● What is needed: Every line in the records below that holds the word "CategoryId" is to be copied.

BEGIN Records shown

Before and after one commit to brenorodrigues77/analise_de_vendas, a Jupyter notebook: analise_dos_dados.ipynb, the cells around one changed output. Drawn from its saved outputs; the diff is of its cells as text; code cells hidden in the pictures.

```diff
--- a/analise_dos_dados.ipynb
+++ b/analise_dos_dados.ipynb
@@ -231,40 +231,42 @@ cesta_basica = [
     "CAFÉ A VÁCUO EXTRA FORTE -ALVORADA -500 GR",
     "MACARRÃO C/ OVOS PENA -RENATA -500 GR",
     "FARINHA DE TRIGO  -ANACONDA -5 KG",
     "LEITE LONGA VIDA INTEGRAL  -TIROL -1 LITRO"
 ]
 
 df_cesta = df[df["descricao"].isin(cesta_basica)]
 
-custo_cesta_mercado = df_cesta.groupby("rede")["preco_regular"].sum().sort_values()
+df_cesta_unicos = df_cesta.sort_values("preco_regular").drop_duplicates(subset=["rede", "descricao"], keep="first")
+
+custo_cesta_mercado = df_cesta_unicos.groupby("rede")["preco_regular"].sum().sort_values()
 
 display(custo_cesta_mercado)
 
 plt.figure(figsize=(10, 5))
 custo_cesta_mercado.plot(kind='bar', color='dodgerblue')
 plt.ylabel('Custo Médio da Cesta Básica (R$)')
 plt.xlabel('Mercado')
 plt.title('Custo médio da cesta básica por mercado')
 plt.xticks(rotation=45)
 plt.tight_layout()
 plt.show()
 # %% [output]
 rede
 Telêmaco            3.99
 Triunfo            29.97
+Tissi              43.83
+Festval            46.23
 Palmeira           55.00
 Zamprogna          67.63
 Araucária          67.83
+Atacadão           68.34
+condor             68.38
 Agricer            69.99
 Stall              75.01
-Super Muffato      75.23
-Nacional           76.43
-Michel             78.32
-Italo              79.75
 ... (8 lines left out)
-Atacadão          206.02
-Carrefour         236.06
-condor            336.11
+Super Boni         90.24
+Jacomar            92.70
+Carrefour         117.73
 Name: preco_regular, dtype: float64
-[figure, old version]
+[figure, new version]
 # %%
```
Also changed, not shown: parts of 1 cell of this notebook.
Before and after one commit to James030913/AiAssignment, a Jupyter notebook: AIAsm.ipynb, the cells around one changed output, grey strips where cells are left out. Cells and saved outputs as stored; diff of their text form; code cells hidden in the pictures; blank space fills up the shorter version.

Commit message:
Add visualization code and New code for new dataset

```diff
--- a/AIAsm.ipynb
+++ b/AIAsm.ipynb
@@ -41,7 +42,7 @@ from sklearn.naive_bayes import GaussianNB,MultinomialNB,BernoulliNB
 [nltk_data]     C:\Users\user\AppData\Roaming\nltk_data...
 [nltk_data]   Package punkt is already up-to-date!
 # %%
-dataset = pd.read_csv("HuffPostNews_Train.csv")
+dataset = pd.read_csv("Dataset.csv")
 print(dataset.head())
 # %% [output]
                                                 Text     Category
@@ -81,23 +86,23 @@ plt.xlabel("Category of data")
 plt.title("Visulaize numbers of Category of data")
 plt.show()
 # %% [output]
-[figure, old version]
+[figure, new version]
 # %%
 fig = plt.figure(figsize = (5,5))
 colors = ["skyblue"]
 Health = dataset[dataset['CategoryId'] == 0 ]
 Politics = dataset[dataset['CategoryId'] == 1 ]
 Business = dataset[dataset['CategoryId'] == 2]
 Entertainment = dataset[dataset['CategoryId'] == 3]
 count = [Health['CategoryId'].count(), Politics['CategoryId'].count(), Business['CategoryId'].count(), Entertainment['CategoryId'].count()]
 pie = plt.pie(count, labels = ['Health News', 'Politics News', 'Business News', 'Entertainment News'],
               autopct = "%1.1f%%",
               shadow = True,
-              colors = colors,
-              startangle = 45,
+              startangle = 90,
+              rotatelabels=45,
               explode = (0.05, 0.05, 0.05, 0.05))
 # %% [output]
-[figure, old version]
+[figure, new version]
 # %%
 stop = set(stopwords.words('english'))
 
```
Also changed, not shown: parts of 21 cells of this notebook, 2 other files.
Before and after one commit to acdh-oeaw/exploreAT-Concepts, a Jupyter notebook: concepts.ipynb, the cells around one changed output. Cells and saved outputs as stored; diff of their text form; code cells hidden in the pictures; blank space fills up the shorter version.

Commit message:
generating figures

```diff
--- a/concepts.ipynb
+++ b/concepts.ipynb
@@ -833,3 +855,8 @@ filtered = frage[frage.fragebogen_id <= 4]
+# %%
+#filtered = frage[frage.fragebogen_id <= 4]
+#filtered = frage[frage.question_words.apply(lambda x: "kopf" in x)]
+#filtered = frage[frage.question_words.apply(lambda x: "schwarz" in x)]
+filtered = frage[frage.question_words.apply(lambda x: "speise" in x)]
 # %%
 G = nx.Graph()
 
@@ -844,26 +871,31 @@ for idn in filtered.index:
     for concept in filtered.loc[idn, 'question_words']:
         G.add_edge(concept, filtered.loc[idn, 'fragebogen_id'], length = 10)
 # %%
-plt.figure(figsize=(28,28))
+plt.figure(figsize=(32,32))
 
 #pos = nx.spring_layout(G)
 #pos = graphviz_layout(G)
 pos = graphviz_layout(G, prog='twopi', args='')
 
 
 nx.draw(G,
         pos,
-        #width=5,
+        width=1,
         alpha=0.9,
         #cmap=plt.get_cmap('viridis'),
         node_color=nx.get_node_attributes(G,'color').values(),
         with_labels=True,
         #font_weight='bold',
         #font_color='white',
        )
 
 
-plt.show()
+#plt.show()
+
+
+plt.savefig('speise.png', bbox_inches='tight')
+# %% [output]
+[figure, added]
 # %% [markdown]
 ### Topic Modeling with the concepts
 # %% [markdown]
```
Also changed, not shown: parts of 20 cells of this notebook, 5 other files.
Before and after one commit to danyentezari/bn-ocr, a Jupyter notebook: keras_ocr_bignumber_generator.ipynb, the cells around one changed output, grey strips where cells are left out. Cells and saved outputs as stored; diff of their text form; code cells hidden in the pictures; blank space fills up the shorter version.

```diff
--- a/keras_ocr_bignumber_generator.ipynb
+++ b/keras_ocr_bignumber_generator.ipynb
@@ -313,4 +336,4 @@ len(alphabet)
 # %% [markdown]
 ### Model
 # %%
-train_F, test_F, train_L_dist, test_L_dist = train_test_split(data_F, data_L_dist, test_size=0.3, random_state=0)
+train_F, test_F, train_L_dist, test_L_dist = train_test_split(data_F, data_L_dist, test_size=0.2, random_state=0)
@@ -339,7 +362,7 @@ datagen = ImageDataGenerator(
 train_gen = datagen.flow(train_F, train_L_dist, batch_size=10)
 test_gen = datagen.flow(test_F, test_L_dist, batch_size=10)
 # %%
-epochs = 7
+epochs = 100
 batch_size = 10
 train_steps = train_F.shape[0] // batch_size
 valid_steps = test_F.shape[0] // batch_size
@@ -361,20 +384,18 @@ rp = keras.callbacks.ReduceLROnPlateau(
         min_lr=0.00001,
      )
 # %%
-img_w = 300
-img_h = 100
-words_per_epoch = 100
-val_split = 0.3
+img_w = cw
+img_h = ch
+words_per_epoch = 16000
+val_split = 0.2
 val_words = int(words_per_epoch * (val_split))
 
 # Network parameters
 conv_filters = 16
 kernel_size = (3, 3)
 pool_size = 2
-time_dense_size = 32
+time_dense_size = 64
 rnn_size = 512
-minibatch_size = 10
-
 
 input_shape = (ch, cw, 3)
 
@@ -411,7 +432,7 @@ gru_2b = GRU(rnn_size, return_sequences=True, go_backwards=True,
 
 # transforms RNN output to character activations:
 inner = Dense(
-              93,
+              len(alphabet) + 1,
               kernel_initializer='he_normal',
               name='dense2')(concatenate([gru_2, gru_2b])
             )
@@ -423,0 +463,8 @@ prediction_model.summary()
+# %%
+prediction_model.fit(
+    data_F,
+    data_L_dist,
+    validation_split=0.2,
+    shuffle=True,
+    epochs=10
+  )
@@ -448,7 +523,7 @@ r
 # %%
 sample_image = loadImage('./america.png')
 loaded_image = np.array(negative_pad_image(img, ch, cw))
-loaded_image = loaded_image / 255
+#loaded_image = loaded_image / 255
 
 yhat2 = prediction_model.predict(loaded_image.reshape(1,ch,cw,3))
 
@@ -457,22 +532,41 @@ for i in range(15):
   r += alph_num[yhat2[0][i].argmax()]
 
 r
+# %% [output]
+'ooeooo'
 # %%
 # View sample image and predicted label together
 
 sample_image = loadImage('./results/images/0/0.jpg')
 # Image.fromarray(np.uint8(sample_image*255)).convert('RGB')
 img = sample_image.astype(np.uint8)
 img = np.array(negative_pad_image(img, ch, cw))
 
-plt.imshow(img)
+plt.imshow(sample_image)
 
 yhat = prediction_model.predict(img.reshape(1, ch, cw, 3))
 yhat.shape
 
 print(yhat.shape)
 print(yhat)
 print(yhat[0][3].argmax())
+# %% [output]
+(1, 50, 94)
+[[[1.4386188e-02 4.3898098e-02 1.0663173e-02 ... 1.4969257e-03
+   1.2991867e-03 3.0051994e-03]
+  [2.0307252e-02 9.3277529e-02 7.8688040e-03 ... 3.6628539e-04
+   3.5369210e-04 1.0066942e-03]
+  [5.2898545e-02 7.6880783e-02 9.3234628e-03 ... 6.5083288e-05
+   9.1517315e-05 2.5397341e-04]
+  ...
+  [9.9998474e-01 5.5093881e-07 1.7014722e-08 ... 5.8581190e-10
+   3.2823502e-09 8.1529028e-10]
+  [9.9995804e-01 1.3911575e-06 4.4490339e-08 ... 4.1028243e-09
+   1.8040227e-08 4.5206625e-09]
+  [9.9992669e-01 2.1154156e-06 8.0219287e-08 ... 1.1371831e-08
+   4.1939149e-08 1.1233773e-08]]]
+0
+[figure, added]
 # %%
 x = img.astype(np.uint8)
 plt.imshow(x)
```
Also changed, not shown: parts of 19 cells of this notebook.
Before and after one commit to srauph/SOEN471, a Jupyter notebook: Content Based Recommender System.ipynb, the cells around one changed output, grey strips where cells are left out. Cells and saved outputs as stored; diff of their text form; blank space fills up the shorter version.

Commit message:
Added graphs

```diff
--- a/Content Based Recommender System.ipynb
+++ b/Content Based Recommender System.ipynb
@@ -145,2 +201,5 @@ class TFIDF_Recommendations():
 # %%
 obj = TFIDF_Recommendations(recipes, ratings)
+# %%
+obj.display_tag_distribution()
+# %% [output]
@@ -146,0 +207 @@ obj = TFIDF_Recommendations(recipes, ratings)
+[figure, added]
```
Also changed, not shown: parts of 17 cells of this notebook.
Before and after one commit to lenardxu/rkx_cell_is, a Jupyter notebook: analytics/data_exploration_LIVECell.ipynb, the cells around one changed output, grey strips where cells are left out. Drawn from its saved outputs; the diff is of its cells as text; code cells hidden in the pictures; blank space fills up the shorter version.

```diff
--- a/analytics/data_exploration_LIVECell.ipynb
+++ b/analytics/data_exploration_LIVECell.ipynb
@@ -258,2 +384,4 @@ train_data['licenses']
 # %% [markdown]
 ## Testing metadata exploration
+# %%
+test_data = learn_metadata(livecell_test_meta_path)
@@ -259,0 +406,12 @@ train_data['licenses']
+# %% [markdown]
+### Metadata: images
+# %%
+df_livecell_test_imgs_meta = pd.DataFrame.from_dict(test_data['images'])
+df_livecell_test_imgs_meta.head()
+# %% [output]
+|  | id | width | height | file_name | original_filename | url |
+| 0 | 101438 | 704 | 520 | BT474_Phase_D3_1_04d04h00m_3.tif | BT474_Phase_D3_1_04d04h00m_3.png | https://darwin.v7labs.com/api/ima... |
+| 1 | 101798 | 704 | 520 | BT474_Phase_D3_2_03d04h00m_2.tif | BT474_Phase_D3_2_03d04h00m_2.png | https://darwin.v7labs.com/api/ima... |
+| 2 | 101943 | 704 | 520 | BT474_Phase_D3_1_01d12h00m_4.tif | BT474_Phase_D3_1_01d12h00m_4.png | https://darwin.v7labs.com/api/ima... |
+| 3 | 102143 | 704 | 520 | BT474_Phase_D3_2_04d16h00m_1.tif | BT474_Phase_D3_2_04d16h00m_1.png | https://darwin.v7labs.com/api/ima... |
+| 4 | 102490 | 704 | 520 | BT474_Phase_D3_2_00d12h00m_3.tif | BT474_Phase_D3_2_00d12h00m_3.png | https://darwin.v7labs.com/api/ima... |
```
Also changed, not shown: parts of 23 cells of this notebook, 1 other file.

END Records shown

● Result of this task:
 Health = dataset[dataset['CategoryId'] == 0 ]
 Politics = dataset[dataset['CategoryId'] == 1 ]
 Business = dataset[dataset['CategoryId'] == 2]
 Entertainment = dataset[dataset['CategoryId'] == 3]
 count = [Health['CategoryId'].count(), Politics['CategoryId'].count(), Business['CategoryId'].count(), Entertainment['CategoryId'].count()]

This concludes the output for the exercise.